According to Dr. Rolando Sanchez, traumatic brain injury (TBI) is relatively common in children because, “a child’s head is larger in proportion to his/her body than an adult’s. Therefore, children are more prone to injure their skull and/or brain.” TBI is the leading cause of death and disability in American children and adolescents.
What Is Traumatic Brain Injury?
Traumatic Brain Injury, or TBI, is defined as a disruption in the normal function of the brain that can be caused by a bump, blow, or jolt to the head, as well as a penetrating head injury. TBI can affect anyone at any time because it is typically caused by unforeseen accidents or injuries, however, TBI disproportionately affects children and infants.
According to the Centers for Disease Control and Prevention the rate of incidence for traumatic brain injury in children 0-4 is typically much higher than the rates for any other age group. Through the years 2001-2010, TBI occurred in children 0-4 with almost double the frequency as the next highest age group (15-24).
Traumatic Brain Injury Symptoms
Because children’s brains are still developing, traumatic brain injury can have more devastating long-term effects on their cognitive and social abilities. These impairments may not be immediately obvious, but as the child grows older he/she may face difficulty in learning or developing new, more complex cognitive and social functioning.
The symptoms of TBI can be broken into three categories: physical impairments, cognitive impairments, and emotional impairments.
- Motor coordination
- Seizure disorders
- Spasticity of muscles
- Short term memory loss
- Slow thinking
- Attention span
- Mood Swings
- Low self-esteem
- Sexual dysfunction
- Lack of motivation
- Difficulty controlling emotions
Physicians or other medical professionals may use these impairments to determine whether or not a person has undergone a traumatic brain injury. However, a patient may not display all of these symptoms, and they may display them to different degrees. The symptoms can vary greatly depending on what area of the brain was injured.
Acute symptoms of a concussion include vomiting, headaches, restlessness, irritability, excessive crying or inability to be consoled.
Patients who undergo a traumatic brain injury often have to stay in the hospital overnight for observation. They also may have a CT scan taken of their brain, so the physician can access the extent and location of the injury.
Computerized Tomography (CT) scans are non-invasive radiological imaging tests that use a combination of x-rays and computer imaging software to create cross-sectional images of soft tissue in the body. These scans can provide more detailed images than a traditional x-ray.
Immediately after a traumatic brain injury, physicians will often attempt to stabilize the patient and maintain blood pressure, fluid, and glucose levels. Physicians will also try to limit or minimize swelling in the brain, and sometimes this requires medication or surgery. Surgeries may be used to remove blood clots, repair skull fractures, or relieve cranial pressure.

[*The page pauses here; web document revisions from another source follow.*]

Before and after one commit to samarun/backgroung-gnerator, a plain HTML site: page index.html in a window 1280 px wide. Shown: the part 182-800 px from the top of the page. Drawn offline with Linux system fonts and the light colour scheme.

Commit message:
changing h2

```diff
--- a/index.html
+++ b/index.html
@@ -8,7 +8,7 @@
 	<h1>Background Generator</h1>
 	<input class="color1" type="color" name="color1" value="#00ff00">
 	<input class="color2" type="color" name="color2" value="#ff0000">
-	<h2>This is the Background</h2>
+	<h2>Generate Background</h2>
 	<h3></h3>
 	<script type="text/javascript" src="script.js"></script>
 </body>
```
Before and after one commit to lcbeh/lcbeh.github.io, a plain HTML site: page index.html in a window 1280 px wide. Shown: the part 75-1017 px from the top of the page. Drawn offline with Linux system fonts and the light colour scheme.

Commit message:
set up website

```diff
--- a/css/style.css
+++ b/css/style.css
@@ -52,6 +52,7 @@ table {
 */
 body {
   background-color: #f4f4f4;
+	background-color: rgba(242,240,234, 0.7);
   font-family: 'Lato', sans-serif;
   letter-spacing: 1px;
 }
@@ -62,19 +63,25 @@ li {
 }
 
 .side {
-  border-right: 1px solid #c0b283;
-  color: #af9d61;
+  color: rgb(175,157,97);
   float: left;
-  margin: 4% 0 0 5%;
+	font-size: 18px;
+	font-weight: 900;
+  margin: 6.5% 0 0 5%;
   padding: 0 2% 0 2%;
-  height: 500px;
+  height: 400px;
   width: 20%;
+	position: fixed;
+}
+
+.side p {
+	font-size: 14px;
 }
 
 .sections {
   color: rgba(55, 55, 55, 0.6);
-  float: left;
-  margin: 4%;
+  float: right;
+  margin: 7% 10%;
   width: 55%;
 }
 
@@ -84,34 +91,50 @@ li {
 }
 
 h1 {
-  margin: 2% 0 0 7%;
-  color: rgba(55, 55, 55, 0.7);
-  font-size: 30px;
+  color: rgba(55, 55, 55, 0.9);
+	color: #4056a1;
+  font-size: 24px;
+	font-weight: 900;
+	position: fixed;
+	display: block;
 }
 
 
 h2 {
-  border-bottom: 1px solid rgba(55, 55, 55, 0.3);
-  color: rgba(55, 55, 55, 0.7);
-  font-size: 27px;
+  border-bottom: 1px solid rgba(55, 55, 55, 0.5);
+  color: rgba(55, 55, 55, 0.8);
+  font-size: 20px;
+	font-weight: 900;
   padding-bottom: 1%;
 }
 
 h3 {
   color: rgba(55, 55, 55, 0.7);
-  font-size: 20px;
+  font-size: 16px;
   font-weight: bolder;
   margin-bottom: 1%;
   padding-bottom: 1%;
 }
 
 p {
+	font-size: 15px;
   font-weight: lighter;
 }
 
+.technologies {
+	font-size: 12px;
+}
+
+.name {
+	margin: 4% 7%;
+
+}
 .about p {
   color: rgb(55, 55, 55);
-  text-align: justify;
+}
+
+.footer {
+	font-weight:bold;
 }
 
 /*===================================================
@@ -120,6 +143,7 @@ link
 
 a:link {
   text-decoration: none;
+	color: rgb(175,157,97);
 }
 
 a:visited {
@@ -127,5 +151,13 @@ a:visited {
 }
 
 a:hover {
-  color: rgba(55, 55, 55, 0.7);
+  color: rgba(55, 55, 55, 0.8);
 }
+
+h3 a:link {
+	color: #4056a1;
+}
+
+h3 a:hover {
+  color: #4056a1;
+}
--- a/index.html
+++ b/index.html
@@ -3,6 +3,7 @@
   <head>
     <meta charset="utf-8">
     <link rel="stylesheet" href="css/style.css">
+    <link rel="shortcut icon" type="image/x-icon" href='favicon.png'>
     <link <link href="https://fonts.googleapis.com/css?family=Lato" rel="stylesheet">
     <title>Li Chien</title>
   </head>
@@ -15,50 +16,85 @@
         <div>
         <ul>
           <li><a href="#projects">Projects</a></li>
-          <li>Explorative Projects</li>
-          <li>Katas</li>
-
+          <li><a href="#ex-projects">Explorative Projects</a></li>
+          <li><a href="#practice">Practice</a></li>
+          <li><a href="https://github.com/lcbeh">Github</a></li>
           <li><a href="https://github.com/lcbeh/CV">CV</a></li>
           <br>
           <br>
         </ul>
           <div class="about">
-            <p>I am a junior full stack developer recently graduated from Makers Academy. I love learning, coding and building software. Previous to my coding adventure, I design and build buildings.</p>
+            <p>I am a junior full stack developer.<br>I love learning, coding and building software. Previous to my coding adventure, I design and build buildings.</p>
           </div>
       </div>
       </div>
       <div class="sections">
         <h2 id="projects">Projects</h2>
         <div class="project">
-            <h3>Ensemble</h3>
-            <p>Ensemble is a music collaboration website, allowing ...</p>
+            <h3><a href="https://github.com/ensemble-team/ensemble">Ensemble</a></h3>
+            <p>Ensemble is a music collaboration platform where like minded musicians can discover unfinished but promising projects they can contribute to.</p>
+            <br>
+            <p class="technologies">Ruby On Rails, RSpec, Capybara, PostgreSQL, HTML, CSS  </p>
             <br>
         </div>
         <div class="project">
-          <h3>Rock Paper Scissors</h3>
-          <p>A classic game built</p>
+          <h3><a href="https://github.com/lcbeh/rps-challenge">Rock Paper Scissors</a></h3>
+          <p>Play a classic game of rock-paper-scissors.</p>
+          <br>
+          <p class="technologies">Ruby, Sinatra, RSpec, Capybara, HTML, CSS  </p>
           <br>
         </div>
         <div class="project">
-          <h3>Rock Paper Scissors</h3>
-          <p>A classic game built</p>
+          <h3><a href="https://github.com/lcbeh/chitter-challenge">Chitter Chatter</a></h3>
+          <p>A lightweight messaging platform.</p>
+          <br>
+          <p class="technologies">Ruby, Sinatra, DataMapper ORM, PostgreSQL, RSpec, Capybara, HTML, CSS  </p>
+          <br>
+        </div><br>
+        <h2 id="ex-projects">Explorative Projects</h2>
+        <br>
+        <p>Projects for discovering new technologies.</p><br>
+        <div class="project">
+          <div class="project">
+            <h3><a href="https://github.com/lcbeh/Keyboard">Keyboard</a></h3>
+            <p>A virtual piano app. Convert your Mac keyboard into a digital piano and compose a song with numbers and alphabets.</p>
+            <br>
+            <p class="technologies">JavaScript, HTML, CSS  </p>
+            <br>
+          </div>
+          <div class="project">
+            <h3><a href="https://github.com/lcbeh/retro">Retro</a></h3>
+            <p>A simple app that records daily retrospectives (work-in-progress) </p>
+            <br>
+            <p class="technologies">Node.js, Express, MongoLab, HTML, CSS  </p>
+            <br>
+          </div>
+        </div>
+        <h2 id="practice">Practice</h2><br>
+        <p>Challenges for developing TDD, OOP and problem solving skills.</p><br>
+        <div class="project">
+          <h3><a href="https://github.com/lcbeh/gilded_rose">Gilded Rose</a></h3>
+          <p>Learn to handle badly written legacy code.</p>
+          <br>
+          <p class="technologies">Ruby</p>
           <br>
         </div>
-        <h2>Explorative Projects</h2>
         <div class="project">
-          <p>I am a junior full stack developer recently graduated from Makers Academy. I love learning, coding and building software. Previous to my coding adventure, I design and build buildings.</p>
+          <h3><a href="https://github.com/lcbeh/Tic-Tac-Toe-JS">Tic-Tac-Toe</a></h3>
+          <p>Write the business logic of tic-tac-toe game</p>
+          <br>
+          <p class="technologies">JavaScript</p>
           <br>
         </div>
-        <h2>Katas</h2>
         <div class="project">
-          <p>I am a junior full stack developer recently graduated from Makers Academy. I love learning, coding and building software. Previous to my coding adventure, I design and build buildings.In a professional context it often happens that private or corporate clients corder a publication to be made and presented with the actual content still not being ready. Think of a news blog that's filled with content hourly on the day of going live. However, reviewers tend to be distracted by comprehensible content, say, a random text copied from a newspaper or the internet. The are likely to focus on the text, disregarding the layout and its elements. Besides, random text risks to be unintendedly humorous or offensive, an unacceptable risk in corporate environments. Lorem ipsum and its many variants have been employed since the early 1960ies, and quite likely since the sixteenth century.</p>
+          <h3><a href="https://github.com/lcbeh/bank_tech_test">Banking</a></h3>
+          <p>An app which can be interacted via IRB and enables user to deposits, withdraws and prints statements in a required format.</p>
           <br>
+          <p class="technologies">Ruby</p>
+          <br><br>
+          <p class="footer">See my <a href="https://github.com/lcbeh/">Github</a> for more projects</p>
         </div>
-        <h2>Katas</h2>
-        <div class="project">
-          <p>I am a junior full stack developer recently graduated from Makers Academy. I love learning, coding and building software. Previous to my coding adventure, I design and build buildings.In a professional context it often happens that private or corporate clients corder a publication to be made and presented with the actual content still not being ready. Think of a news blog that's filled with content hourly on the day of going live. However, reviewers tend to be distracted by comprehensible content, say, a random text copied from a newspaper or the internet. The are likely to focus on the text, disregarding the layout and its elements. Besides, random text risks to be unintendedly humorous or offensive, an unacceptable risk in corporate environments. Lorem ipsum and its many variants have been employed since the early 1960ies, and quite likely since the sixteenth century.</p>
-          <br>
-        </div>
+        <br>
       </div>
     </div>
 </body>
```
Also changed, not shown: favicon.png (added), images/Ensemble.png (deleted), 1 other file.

In the long-term, patients may need to undergo physical or cognitive rehabilitation. Patients may also need to be put on medications to help treat and manage long-term symptoms, such as anxiety or seizures. In some incidences, patients may need to see psychiatrists, occupational therapists, physical therapists, or speech/language pathologists to help treat brain injury.
It is crucial that to get your child immediate treatment if you believe they may have a TBI. An MRI can assist your physician in detecting traumatic brain injury in your child. If your child is in need of an MRI, Northeast Nebraska Imaging provides patients a quality scan in a stress-free setting. You can request an appointment online today!